SAN DIEGO (AP) — Video from home surveillance and police body cameras show a San Diego police officer fatally shooting a mentally ill Mexican man last week who was wielding a metal curtain rod when he charged officers.
Mexican officials have strongly criticized the Oct. 19 killing and another fatal shooting of a Mexican man four days later by a U.S. Border Patrol agent in San Diego.
Carlos Gonzalez Gutierrez, the Mexican consul general in San Diego, said Wednesday after the video was made public that both victims had psychological problems.
“We are, as you may imagine, concerned because of the excessive use of force in both cases on the part of law enforcement agencies, as well as by the fact that it seems that in both cases both individuals were suffering serious mental health problems, which in itself, made them vulnerable,” he said in an interview.
In the first shooting, body-worn camera footage released by the San Diego Police Department shows a screaming Jose Alfredo Castro Gutierrez, 39, sprinting toward police on a dark street while clutching the black curtain rod. Castro falls to the ground when he is shot, and writhes until officers came to his side to help. He died hours later at a hospital.
Police have said Officer Isai Castillo fired his pistol at the man, who was struck at least once. Other officers fired bean-bag rounds and a stun gun at Castro.
Castillo can be heard shouting commands at Castro in Spanish, ordering him to drop the object in his hand. Another officer shouted “drop it” in English several times.

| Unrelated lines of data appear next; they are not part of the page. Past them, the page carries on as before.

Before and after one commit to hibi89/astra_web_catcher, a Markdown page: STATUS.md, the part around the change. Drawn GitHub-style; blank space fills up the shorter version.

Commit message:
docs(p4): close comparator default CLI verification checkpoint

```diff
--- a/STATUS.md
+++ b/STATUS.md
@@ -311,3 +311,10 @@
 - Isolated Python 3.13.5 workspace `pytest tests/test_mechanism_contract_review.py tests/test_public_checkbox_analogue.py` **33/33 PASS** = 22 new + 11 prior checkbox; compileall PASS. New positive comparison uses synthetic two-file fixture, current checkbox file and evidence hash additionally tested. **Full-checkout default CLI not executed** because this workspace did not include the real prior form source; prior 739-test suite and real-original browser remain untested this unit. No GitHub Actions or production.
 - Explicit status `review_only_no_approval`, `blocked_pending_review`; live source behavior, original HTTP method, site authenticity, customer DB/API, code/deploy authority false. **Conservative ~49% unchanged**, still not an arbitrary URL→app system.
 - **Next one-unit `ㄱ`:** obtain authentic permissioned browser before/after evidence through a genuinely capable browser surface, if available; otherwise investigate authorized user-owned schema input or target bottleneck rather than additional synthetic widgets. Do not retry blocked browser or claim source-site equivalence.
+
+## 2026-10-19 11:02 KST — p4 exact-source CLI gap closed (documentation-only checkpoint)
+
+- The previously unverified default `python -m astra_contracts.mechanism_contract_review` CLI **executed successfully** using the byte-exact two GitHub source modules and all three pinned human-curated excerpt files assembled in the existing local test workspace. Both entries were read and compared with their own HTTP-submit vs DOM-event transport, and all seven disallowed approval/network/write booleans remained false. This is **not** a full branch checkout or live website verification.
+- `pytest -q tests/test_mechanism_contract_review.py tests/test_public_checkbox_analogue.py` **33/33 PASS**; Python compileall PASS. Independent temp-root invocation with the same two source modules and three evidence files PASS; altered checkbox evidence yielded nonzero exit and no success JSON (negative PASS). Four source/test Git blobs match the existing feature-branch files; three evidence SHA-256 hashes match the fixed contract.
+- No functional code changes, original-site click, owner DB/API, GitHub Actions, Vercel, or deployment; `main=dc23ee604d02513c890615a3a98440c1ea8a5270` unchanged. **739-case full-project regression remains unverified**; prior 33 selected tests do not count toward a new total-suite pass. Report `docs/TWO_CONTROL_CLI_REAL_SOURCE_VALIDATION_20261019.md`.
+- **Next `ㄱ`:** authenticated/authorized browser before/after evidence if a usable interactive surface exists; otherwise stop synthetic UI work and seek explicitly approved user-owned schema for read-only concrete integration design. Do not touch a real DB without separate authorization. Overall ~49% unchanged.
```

Eugene Iredale, an attorney who is advising the family and the Mexican government, said the killing was unwarranted. Iredale conceded that police might have been justified in firing non-lethal rounds since they were being charged at in the dark.
“What we quarrel with, what we believe was completely illegal and unreasonable, was the use of deadly force,” Iredale said. “This death was a wrongful death.”
Castro is heard repeatedly shouting in Spanish in the background of the 911 call during a violent disturbance that led police to the home where he was living. Castro had been smashing windows and other items in the house, police said.
Castro’s widow, Ana Ojeda, said her husband had experienced psychotic episodes when they lived in Mexico. Police were called in Mexico but they never drew their guns, Ojeda said in Spanish.
The couple married three years ago and have a 20-month-old daughter. They had been living in San Diego for about a year while Castro worked in construction.
“He was an exemplary man in terms of being responsible. He was a man who smiled, was friendly and helped people. He behaved well toward his friends,” Ojeda said.
Meanwhile San Diego police are also investigating the Oct. 23 shooting death by a Border Patrol agent of David Angel Villalobos-Baldovinos, 30, who lived in Tijuana, Mexico.
The agent was trying to “apprehend a man illegally entering the United States immediately west of” the San Ysidro border crossing in San Diego, the Border Patrol said in a brief statement a day after the shooting.
During the arrest attempt “an altercation ensued” and agent fired his weapon, hitting the man, who died at the scene, the statement said.
Brittany Villalobos, the man’s sister, called for the release of any videos of the fatal encounter.
“David had a huge heart, and he was loved by so many. Why did he have to die?” Brittany Villalobos said in a statement provided by the advocacy group Alliance San Diego.
David Angel Villalobos-Baldovinos was developmentally delayed and had a hard time being separated from his family, the statement said.
He was born in Mexico but spent most of his life in California with his mother and five younger siblings, who are all U.S. citizens, according to the statement.
Police said they were still collecting evidence, including video. The agent’s name has not been released.
This story has been corrected to accurately spell the victim’s last name as Castro, and to show the Mexican official’s last name is Gonzalez Gutierrez, not Gutierrez Gonzalez.